I'm looking for any advice on how to best narrow or invalidate a claim. Like a worksheet that one can use before posting prior art to ensure that it has all the requirements. The audience could be this website, the USPTO, an attorney, and so forth. –  Robert Tesla III Dec 23 '13 at 15:04
    
A claim chart is a very good short hand. For lack of novelty every element of the claim must be taught in a single embodiment in a single document and not just the presence of the elements but their interrelationship. For an obviousness rejection the elements can come from multiple documents but there also needs to be some logic as to why someone would put them together that way.

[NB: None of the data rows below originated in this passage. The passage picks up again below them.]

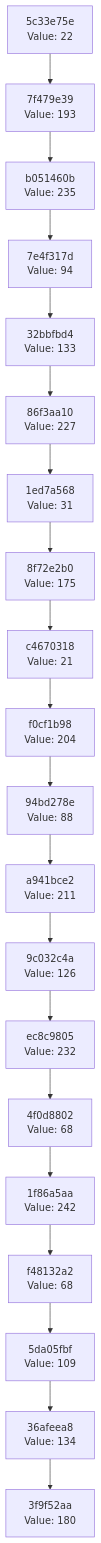
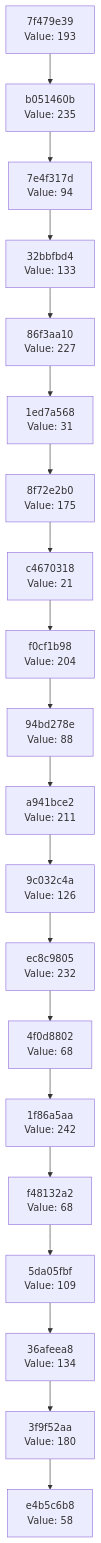
The diagram in docs/CHAIN_VISUALIZATION.md (Abhisheksinha1506/hash-chain-evolver), drawn with Mermaid before and after one commit. The commit also changed 3 other files, not shown here.

````diff
--- a/docs/CHAIN_VISUALIZATION.md
+++ b/docs/CHAIN_VISUALIZATION.md
@@ -3,42 +3,42 @@
 ```mermaid
 graph TD
-    C0["3f9f52aa<br/>Value: 180"]
-    C1["36afeea8<br/>Value: 134"]
+    C0["e4b5c6b8<br/>Value: 58"]
+    C1["3f9f52aa<br/>Value: 180"]
     C1 --> C0
-    C2["5da05fbf<br/>Value: 109"]
+    C2["36afeea8<br/>Value: 134"]
     C2 --> C1
-    C3["f48132a2<br/>Value: 68"]
+    C3["5da05fbf<br/>Value: 109"]
     C3 --> C2
-    C4["1f86a5aa<br/>Value: 242"]
+    C4["f48132a2<br/>Value: 68"]
     C4 --> C3
-    C5["4f0d8802<br/>Value: 68"]
+    C5["1f86a5aa<br/>Value: 242"]
     C5 --> C4
-    C6["ec8c9805<br/>Value: 232"]
+    C6["4f0d8802<br/>Value: 68"]
     C6 --> C5
-    C7["9c032c4a<br/>Value: 126"]
+    C7["ec8c9805<br/>Value: 232"]
     C7 --> C6
-    C8["a941bce2<br/>Value: 211"]
+    C8["9c032c4a<br/>Value: 126"]
     C8 --> C7
-    C9["94bd278e<br/>Value: 88"]
+    C9["a941bce2<br/>Value: 211"]
     C9 --> C8
-    C10["f0cf1b98<br/>Value: 204"]
+    C10["94bd278e<br/>Value: 88"]
     C10 --> C9
-    C11["c4670318<br/>Value: 21"]
+    C11["f0cf1b98<br/>Value: 204"]
     C11 --> C10
-    C12["8f72e2b0<br/>Value: 175"]
+    C12["c4670318<br/>Value: 21"]
     C12 --> C11
-    C13["1ed7a568<br/>Value: 31"]
+    C13["8f72e2b0<br/>Value: 175"]
     C13 --> C12
-    C14["86f3aa10<br/>Value: 227"]
+    C14["1ed7a568<br/>Value: 31"]
     C14 --> C13
-    C15["32bbfbd4<br/>Value: 133"]
+    C15["86f3aa10<br/>Value: 227"]
     C15 --> C14
-    C16["7e4f317d<br/>Value: 94"]
+    C16["32bbfbd4<br/>Value: 133"]
     C16 --> C15
-    C17["b051460b<br/>Value: 235"]
+    C17["7e4f317d<br/>Value: 94"]
     C17 --> C16
-    C18["7f479e39<br/>Value: 193"]
+    C18["b051460b<br/>Value: 235"]
     C18 --> C17
-    C19["5c33e75e<br/>Value: 22"]
+    C19["7f479e39<br/>Value: 193"]
     C19 --> C18
 ```
````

An actual rejection is in an more narrative form. –  George White Dec 23 '13 at 17:45

2 Answers 2

the best way is to use pictures and product proofs (screen clips from product manuals etc).

Map it tick for tack, everything that is a element must be shown.

Using too much text (as is the modern standard) confuses and dilutes the points.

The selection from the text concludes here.